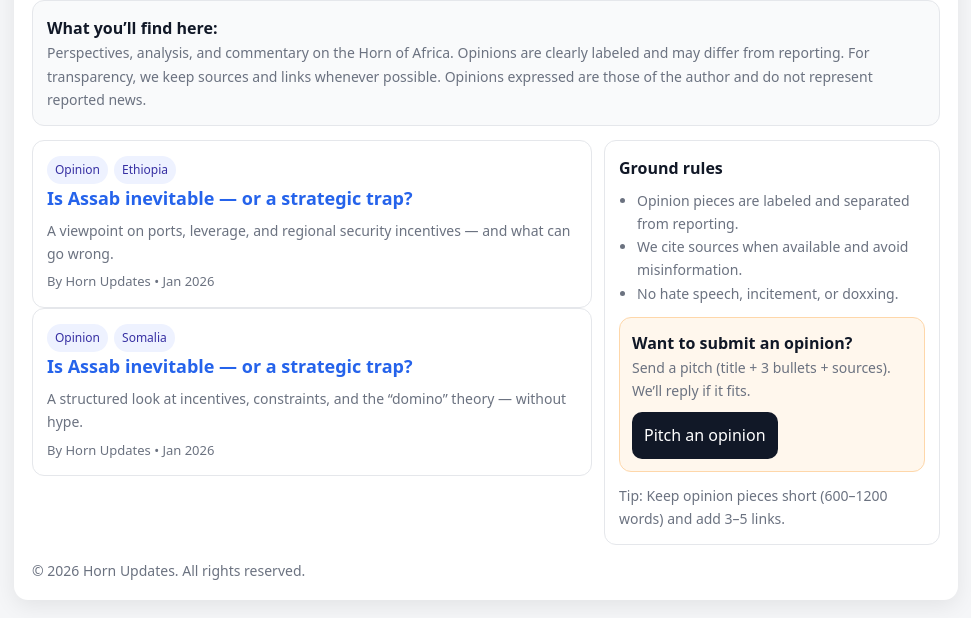
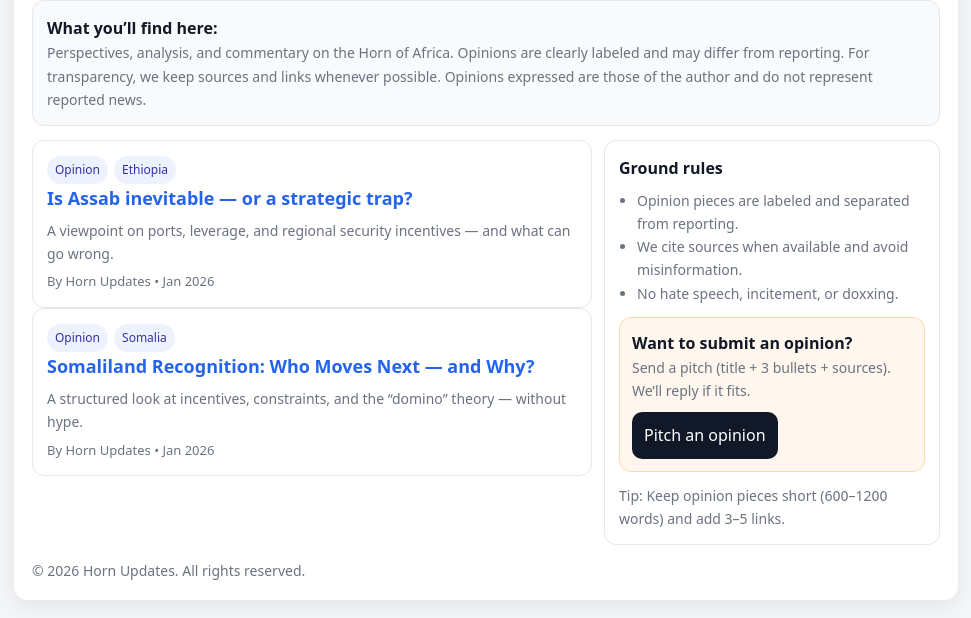
Before and after one commit to ayye79-wq/HornUpdates, a plain HTML site: page opinion.html in a window 1280 px wide. Shown: the part 192-810 px from the top of the page, without its empty margins (154-1125 px from the left). Drawn offline with Linux system fonts and the light colour scheme.

Commit message:
Update opinion.html

```diff
--- a/opinion.html
+++ b/opinion.html
@@ -89,7 +89,7 @@
             <span class="tag">Opinion</span><span class="tag">Somalia</span>
        <h2>
   <a href="opinion-somaliland.html">
-    Is Assab inevitable — or a strategic trap?
+Somaliland Recognition: Who Moves Next — and Why?
   </a>
 </h2>
             <div class="muted">
```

════════

Output the complete listing exactly as it appears, except for the images.

◆ **The answer**:
Before and after one commit to ayye79-wq/HornUpdates, a plain HTML site: page opinion.html in a window 1280 px wide. Shown: the part 192-810 px from the top of the page, without its empty margins (154-1125 px from the left). Drawn offline with Linux system fonts and the light colour scheme.

Commit message:
Update opinion.html

```diff
--- a/opinion.html
+++ b/opinion.html
@@ -89,7 +89,7 @@
             <span class="tag">Opinion</span><span class="tag">Somalia</span>
        <h2>
   <a href="opinion-somaliland.html">
-    Is Assab inevitable — or a strategic trap?
+Somaliland Recognition: Who Moves Next — and Why?
   </a>
 </h2>
             <div class="muted">
```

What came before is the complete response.